This week has started off very exciting from a coaching perspective for me. I have 3 athletes that I am now coaching towards long races. One 1/2 IM and two full distance. I have spent a great deal of time training, stydying and learning with results. Now I get to put it to work and help others achive new goals. For me, training others is as much exctiment and motivation as my own races and training effort. So, a new chapter is starting to unfold and this summer should prove to be amazing as not only do I get to push myself I get to test what others can do to get the resutls they desire. I look forward to the journey!
Ski tip of the week!!(or day if I am inspired later this week)
As the season is progressing, bumps are going to start to be showing up on your favorit areas of the resort. Thise dreaded moguls, the ones you avoid at all costs!! Dont stay away, get it there, they are the greatest fun and will improve all of your skiing!
Why dont most like bumps??? Let me try, first bump OK, second bump a little jump, this bump, Holy crap! Fourth bump yard sale, and repeat! Was that close?? Let's try some intro ideas to see if you can get a hang of it.
First lets talk about your body position in the bumps. Earlier I talked about the most important things in skiing, a centered and MOBILE stance! Turning with the lower body and being balanced over your edges. These are very important to remember!!!
As you need to be very mobile to stop yourself from launching off of bumps, the way you start your bump skiing is important. Start in a flexed positions, kinds like you are at the volleyball net waiting for the play to come your way. You must have your back and core engaged in order to give you stability and maitain control of what is going on below. You should think of keeping your back upright and your chin in the air in order to promote a stable and strong center of mass through the bumps. When you begin, you should choose the first 2-3 turns that you are going to do, that way you know ahead of time what is happening and where you will need to turn.
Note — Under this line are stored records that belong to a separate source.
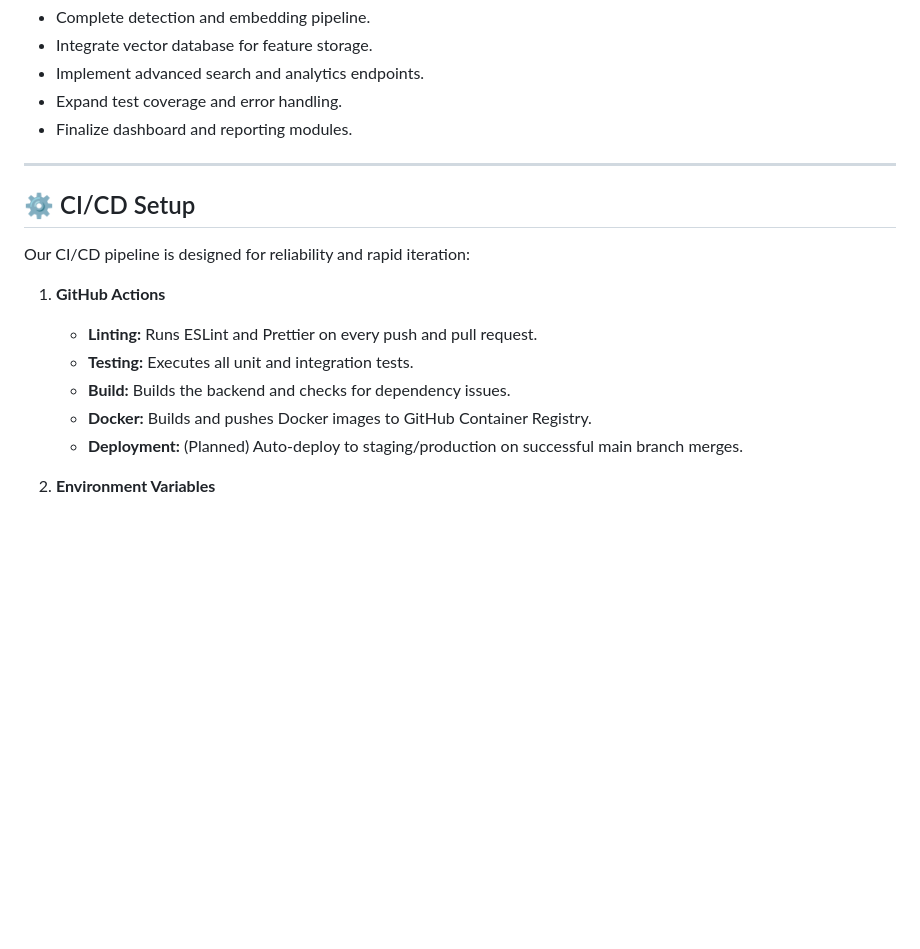
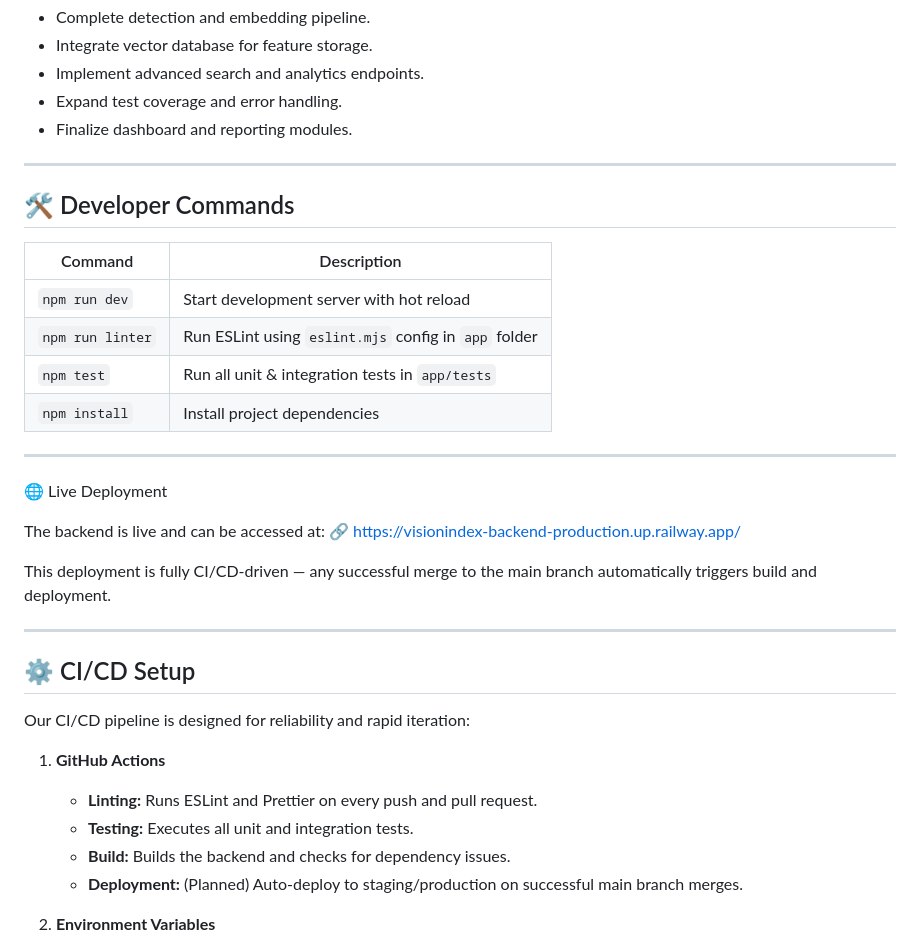
Before and after one commit to sabbas-ctrl/VisionIndex-Backend, a Markdown page: README.md, the part around the change. GitHub-like rendering; blank space fills up the shorter version.

```diff
--- a/README.md
+++ b/README.md
@@ -37,6 +37,25 @@ Dr. Mehdi Hassan
 
 ---
 
+## 🛠 Developer Commands
+
+| Command                | Description                                         |
+|------------------------|-----------------------------------------------------|
+| `npm run dev`          | Start development server with hot reload             |
+| `npm run linter`       | Run ESLint using `eslint.mjs` config in `app` folder |
+| `npm test`             | Run all unit & integration tests in `app/tests`      |
+| `npm install`          | Install project dependencies                        |
+
+---
+
+🌐 Live Deployment
+
+The backend is live and can be accessed at:
+🔗 https://visionindex-backend-production.up.railway.app/
+
+This deployment is fully CI/CD-driven — any successful merge to the main branch automatically triggers build and deployment.
+
+---
 ## ⚙️ CI/CD Setup
 
 Our CI/CD pipeline is designed for reliability and rapid iteration:
@@ -45,7 +64,6 @@ Our CI/CD pipeline is designed for reliability and rapid iteration:
    - **Linting:** Runs ESLint and Prettier on every push and pull request.
    - **Testing:** Executes all unit and integration tests.
    - **Build:** Builds the backend and checks for dependency issues.
-   - **Docker:** Builds and pushes Docker images to GitHub Container Registry.
    - **Deployment:** (Planned) Auto-deploy to staging/production on successful main branch merges.
 
 2. **Environment Variables**
```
As you approach the first bump, the ski tips will hit it first. As your ski tips come to the bump and begin to climb it, begin to flex to absorb the force created, you will arrive to the top of the bump in a flexed position. Then turn the ski tips down the back side of the bump and begin to extend and turn the skis as you go down the backside. So, at the top of the bump your tips and tails will be in the air, it makes it easy to turn the skis with the lower body, as you turn the skis going down the bump, extend your legs in order to keep contact with the snow. As you get to the bottom of the bumpo begin to flex again as you will be at the next bump quicker now as you are sliding along, bend and absorb as you start climbing the next one.
DO NOT ski straight into the steepest face of the bump, it is very difficult to manage the amount of force that is created. Continue to turn unitl you are Skiing towards the side of the bump and turn there. That way you can use the contour to help guide you to where you are going.
The key is to continue to bend and extend and continue to turn the skis. As soon as you stop moving you will being to gain speed and it will then become more difficult to manange the sequence. Keep your chin up!!
Watch someone skiing bumps next time you are on the chair. Observe who is having the yard sale!! The person not bending, or bending at the waist allowing the chin to drop and come over the skis, it will happen every time unless you are very very strong!!
Bumps are awesome once you have gained a little confidence, the only way to gain confidence is to ski them. If you have any questions or I have managed to confude you, please ask, would be happy to hear that the bumps have become your friend as a result of my ski tip!